Saturday 9 May 2015

Arduino Tips & Tricks

Interfacing Gas Sensors with Arduino

Gas sensors commonly available in the market are the MQ series gas sensors. Different sensors in this series have different target gases for detection.But they all have more or less same structure and parts.Every gas sensor has a  heating coil and a surface with coating of some compound which is sensitive to the presence of a target gas.
Below is the picture depicting the structure of  MQ-2 which is a combustible gas sensor.

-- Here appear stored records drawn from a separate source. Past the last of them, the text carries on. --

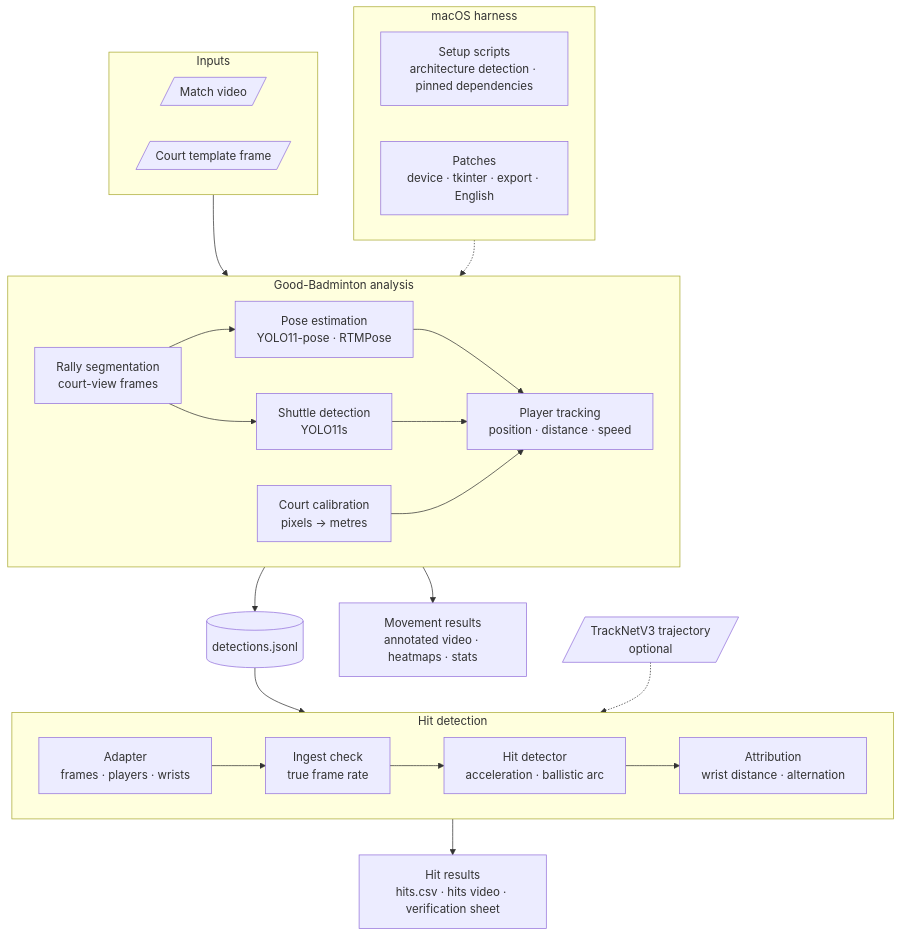
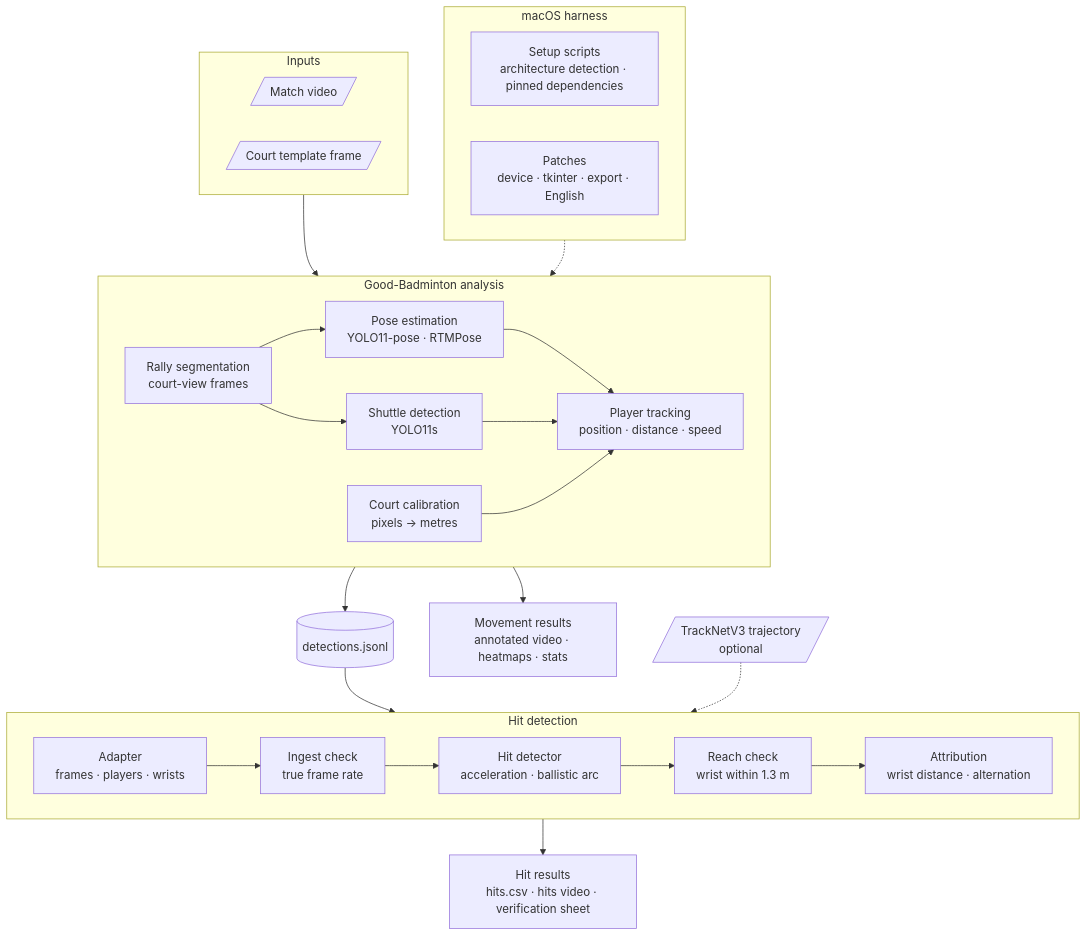
Before and after one commit to EWStudio/BadmintonAI: the diagram in README.md, drawn with Mermaid. The commit also changed other lines of this file and 20 other files, not shown here.

````diff
--- a/README.md
+++ b/README.md
@@ -90,39 +92,39 @@
 ```mermaid
 flowchart TB
     subgraph IN["Inputs"]
         direction LR
         V[/"Match video"/]
         TP[/"Court template frame"/]
     end
 
     subgraph MH["macOS harness"]
         direction LR
         SU["Setup scripts<br/>architecture detection · pinned dependencies"]
         PA["Patches<br/>device · tkinter · export · English"]
     end
 
     subgraph GB["Good-Badminton analysis"]
         direction LR
         R["Rally segmentation<br/>court-view frames"] --> P["Pose estimation<br/>YOLO11-pose · RTMPose"] & S["Shuttle detection<br/>YOLO11s"]
         P & S --> T["Player tracking<br/>position · distance · speed"]
         C["Court calibration<br/>pixels → metres"] --> T
     end
 
     J[("detections.jsonl")]
     O1["Movement results<br/>annotated video · heatmaps · stats"]
     TN[/"TrackNetV3 trajectory<br/>optional"/]
 
     subgraph HD["Hit detection"]
         direction LR
-        A["Adapter<br/>frames · players · wrists"] --> I["Ingest check<br/>true frame rate"] --> D["Hit detector<br/>acceleration · ballistic arc"] --> AT["Attribution<br/>wrist distance · alternation"]
+        A["Adapter<br/>frames · players · wrists"] --> I["Ingest check<br/>true frame rate"] --> D["Hit detector<br/>acceleration · ballistic arc"] --> RC["Reach check<br/>wrist within 1.3 m"] --> AT["Attribution<br/>wrist distance · alternation"]
     end
 
     O2["Hit results<br/>hits.csv · hits video · verification sheet"]
 
     IN --> GB
     MH -.-> GB
     GB --> J & O1
     J --> HD
     TN -.-> HD
     HD --> O2
 ```
````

 These sensors require a 5V supply to power the heating coil .Since there is no electronic circuit inside them they can also be powered up using the AC.  These sensors can draw current upto 130 to 150 mA so these shouldnot be powerd using the Arduino. In case of the MQ-2 the sensitive material used in detection is Tinoxide. Mq2 is sensitive to LPG propane and Hydrogen.Below is a table with different gas sensors and their target gas.


As always now we will interface the sensor with the arduino Uno. The picture below shows the pins and how to connect it.
The polarity is not important in this sensor connect any one of the H pin to ground and the other one to the VCC. 
The MQ-2 sensor is not breadboard friendly,also it is difficult to solder wire directly on pins,I have designed a board on eagle to ease this out. I have also incorporated a LM35 temperature sensor.If you want to read out it interfacing you can read my previous post here

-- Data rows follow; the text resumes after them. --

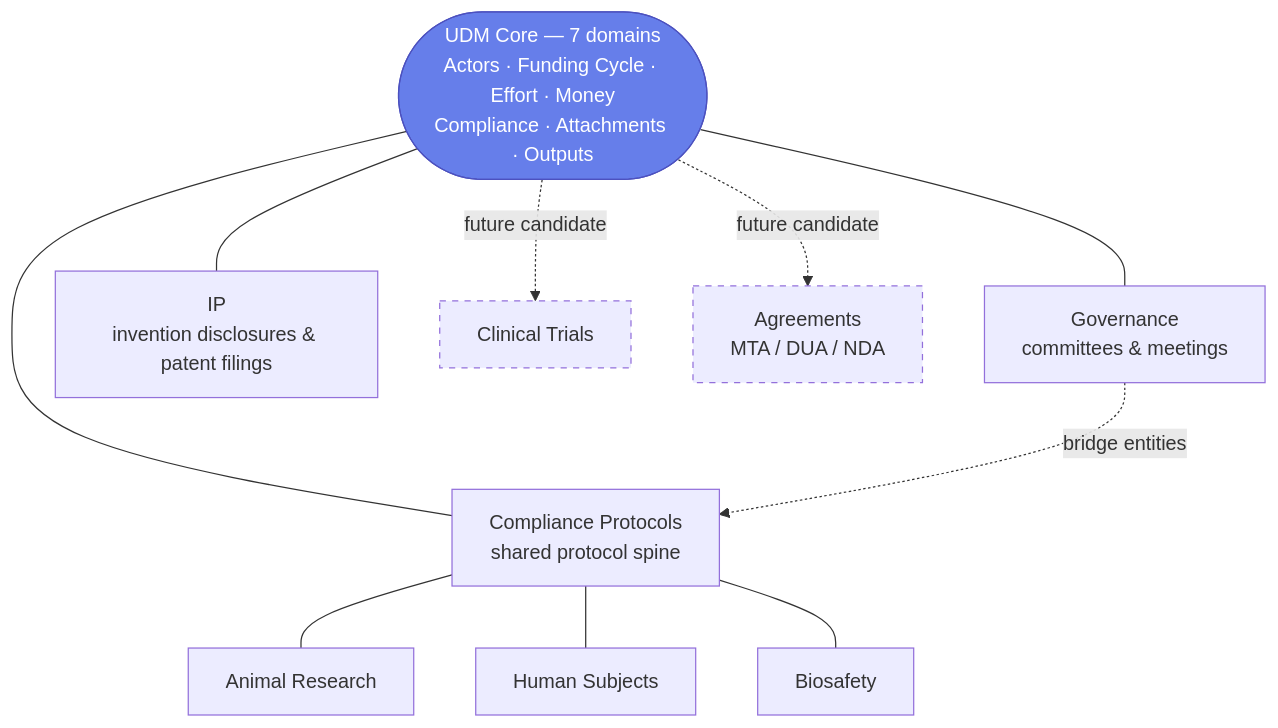
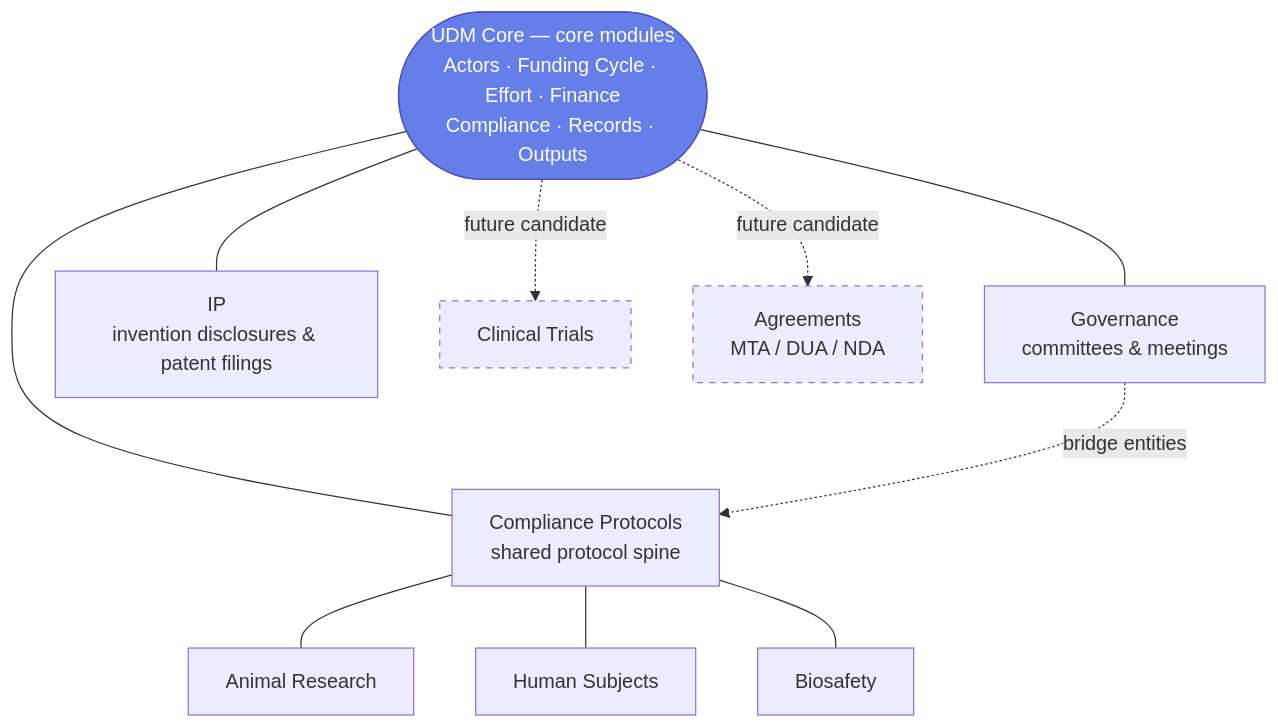
Before and after one commit to ui-insight/AI4RA-UDM: the first of 2 diagrams in README.md, drawn with Mermaid. The commit also changed other lines of this file and 14 other files, not shown here.

````diff
--- a/README.md
+++ b/README.md
@@ -195,26 +196,26 @@
 ```mermaid
 graph TD
-    CORE(["UDM Core — 7 domains<br/>Actors · Funding Cycle · Effort · Money<br/>Compliance · Attachments · Outputs"])
+    CORE(["UDM Core — core modules<br/>Actors · Funding Cycle · Effort · Finance<br/>Compliance · Records · Outputs"])
     CP["Compliance Protocols<br/>shared protocol spine"]
     AR["Animal Research"]
     HS["Human Subjects"]
     BIO["Biosafety"]
     GOV["Governance<br/>committees & meetings"]
     IP["IP<br/>invention disclosures & patent filings"]
     CT["Clinical Trials"]
     AGR["Agreements<br/>MTA / DUA / NDA"]
 
     CORE --- CP
     CP --- AR
     CP --- HS
     CP --- BIO
     CORE --- GOV
     CORE --- IP
     CORE -.->|future candidate| CT
     CORE -.->|future candidate| AGR
     GOV -.->|bridge entities| CP
 
     style CORE fill:#667eea,color:#fff,stroke:#4c51bf
     style CT stroke-dasharray: 5 5
     style AGR stroke-dasharray: 5 5
 ```
````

You can find the design files and gerbers on my github repository here Board,Gerbers. As always free to use and remix

float temp;
int gas;
int tempPin = A0;
int gasPin=A1;

void setup()

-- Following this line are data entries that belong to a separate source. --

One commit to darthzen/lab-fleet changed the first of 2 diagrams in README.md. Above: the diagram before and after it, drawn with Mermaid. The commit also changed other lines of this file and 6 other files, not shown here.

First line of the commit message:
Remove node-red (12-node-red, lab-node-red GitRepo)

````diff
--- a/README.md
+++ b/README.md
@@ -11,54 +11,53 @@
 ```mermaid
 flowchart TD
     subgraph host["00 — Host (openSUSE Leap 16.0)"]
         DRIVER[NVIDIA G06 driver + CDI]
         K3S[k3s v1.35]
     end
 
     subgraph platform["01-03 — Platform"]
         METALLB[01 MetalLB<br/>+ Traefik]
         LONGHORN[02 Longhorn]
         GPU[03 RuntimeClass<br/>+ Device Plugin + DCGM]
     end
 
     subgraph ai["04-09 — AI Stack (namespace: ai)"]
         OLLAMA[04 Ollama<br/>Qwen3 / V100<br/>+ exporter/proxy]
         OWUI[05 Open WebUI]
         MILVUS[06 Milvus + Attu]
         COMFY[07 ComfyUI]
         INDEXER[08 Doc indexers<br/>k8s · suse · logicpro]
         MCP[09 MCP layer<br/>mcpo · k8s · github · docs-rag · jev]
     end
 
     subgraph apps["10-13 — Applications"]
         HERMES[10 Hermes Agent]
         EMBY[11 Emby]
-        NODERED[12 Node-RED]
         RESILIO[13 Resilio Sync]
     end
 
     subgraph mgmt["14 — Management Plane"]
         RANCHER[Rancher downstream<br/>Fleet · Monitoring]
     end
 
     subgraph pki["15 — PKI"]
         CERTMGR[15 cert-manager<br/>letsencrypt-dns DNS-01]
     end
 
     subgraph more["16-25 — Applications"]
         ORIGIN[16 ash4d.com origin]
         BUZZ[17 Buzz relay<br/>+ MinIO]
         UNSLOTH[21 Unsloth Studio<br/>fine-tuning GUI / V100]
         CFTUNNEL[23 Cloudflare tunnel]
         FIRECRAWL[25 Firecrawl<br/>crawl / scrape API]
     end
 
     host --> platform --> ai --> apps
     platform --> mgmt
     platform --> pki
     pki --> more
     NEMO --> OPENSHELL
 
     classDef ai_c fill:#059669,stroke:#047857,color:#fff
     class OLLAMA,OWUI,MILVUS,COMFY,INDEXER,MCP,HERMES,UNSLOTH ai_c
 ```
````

void loop()
  temp = analogRead(tempPin);
  temp = temp * 0.48828;
  Serial.print("Gas Sensor output")// 
  Serial.print(gas);// Stable readings comeout after 2 3 minutes


The real challenge in dealing with the Gas sensors is the calibration,if you just want to use the gas sensor to know between high concentration of gas and low concentration  and then do something based on this ,for this much whatever we have seen so far is sufficient enough. But when you precisely want to know that what ppm of gas is there it is very important to correctly calibrate the sensor. For MQ2 it is recommended to expose the sensor to know value of target gas say 1000ppm and then observe the output and then with this data an algorithm is made to calculate the exact concentration of gas. But the problem is how to create an environment with known value of a gas. This would require a Lab with all the necessary equipments.
There are other factors that may also impact the sensor reading like humidity and temperature. Also there is a concept of burn in time which says that the sensor should be made to run for  of 18 to 24 hours after which it starts giving reliable readings. 

Quick Tip: In case you make the ADC to work with external reference or internal reference of 1.1 you might need to reduce the value of load resistance.Thats why i have kept a potentiometer in my hardware design so that it can be tweaked as needed.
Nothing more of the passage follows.